▶ [WORK TO BE COMPLETED]:
In full and without alteration, print the records below, minus any images.

▶ [DATA FOR REVIEW]:
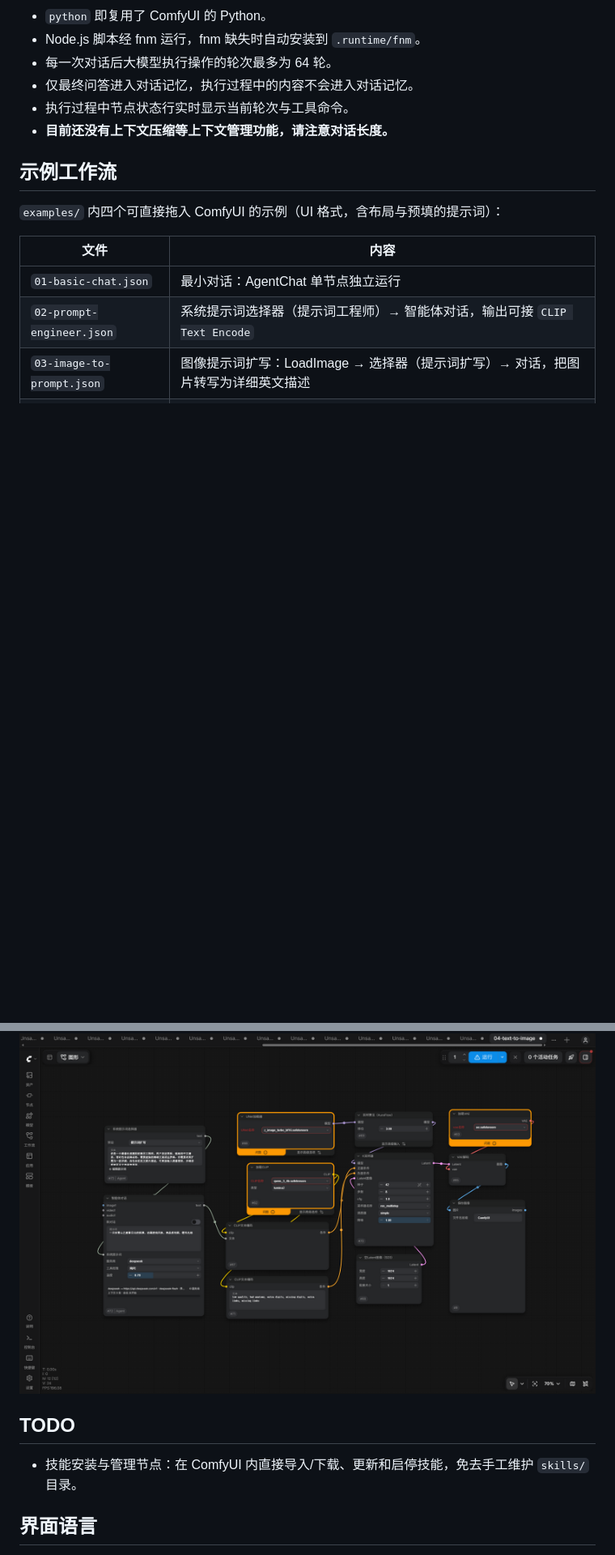
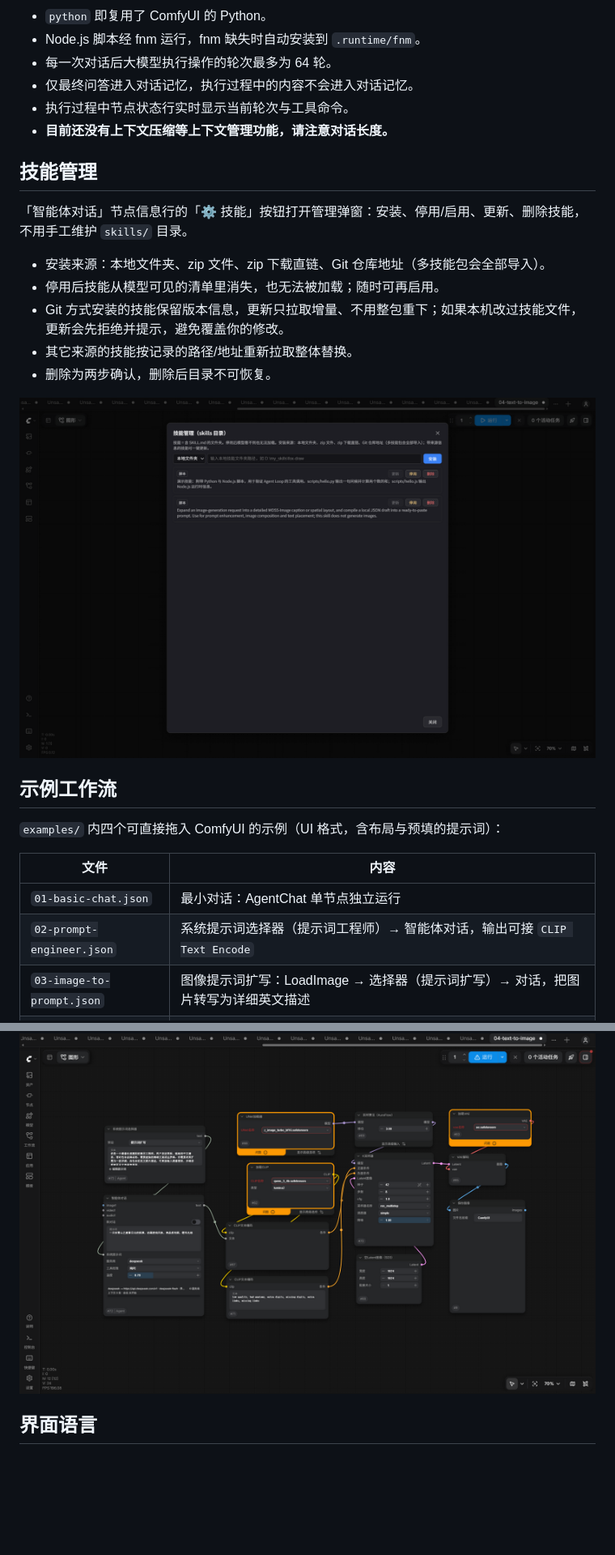
Before and after one commit to i11cn/ComfyUI_Agent, a Markdown page: README.md, 2 parts joined by grey strips. Shown at 81% size. GitHub-like rendering; pictures changed too: docs/images/07-skills-manager.png (added); blank space fills up the shorter version.

```diff
--- a/README.md
+++ b/README.md
@@ -83,6 +83,18 @@
 - 执行过程中节点状态行实时显示当前轮次与工具命令。
 - **目前还没有上下文压缩等上下文管理功能，请注意对话长度。**
 
+## 技能管理
+
+「智能体对话」节点信息行的「⚙ 技能」按钮打开管理弹窗：安装、停用/启用、更新、删除技能，不用手工维护 `skills/` 目录。
+
+- 安装来源：本地文件夹、zip 文件、zip 下载直链、Git 仓库地址（多技能包会全部导入）。
+- 停用后技能从模型可见的清单里消失，也无法被加载；随时可再启用。
+- Git 方式安装的技能保留版本信息，更新只拉取增量、不用整包重下；如果本机改过技能文件，更新会先拒绝并提示，避免覆盖你的修改。
+- 其它来源的技能按记录的路径/地址重新拉取整体替换。
+- 删除为两步确认，删除后目录不可恢复。
+
+![技能管理弹窗](docs/images/07-skills-manager.png)
+
 ## 示例工作流
 
 `examples/` 内四个可直接拖入 ComfyUI 的示例（UI 格式，含布局与预填的提示词）：
@@ -98,10 +110,6 @@
 
 ![智能体扩写生图](docs/images/04-text-to-image.png)
 
-## TODO
-
-- 技能安装与管理节点：在 ComfyUI 内直接导入/下载、更新和启停技能，免去手工维护 `skills/` 目录。
-
 ## 界面语言
 
 节点标题与描述走 ComfyUI 官方 i18n：`locales/zh/nodeDefs.json`（服务端 `/i18n` 聚合）。输入标签在 schema 中直接使用中文 `display_name`。
```
Also changed, not shown: skills/skill-manager/SKILL.md (added, +89 -0 lines), 5 other files.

▶ [EXERCISE ANSWER]:
Before and after one commit to i11cn/ComfyUI_Agent, a Markdown page: README.md, 2 parts joined by grey strips. Shown at 81% size. GitHub-like rendering; pictures changed too: docs/images/07-skills-manager.png (added); blank space fills up the shorter version.

```diff
--- a/README.md
+++ b/README.md
@@ -83,6 +83,18 @@
 - 执行过程中节点状态行实时显示当前轮次与工具命令。
 - **目前还没有上下文压缩等上下文管理功能，请注意对话长度。**
 
+## 技能管理
+
+「智能体对话」节点信息行的「⚙ 技能」按钮打开管理弹窗：安装、停用/启用、更新、删除技能，不用手工维护 `skills/` 目录。
+
+- 安装来源：本地文件夹、zip 文件、zip 下载直链、Git 仓库地址（多技能包会全部导入）。
+- 停用后技能从模型可见的清单里消失，也无法被加载；随时可再启用。
+- Git 方式安装的技能保留版本信息，更新只拉取增量、不用整包重下；如果本机改过技能文件，更新会先拒绝并提示，避免覆盖你的修改。
+- 其它来源的技能按记录的路径/地址重新拉取整体替换。
+- 删除为两步确认，删除后目录不可恢复。
+
+![技能管理弹窗](docs/images/07-skills-manager.png)
+
 ## 示例工作流
 
 `examples/` 内四个可直接拖入 ComfyUI 的示例（UI 格式，含布局与预填的提示词）：
@@ -98,10 +110,6 @@
 
 ![智能体扩写生图](docs/images/04-text-to-image.png)
 
-## TODO
-
-- 技能安装与管理节点：在 ComfyUI 内直接导入/下载、更新和启停技能，免去手工维护 `skills/` 目录。
-
 ## 界面语言
 
 节点标题与描述走 ComfyUI 官方 i18n：`locales/zh/nodeDefs.json`（服务端 `/i18n` 聚合）。输入标签在 schema 中直接使用中文 `display_name`。
```
Also changed, not shown: skills/skill-manager/SKILL.md (added, +89 -0 lines), 5 other files.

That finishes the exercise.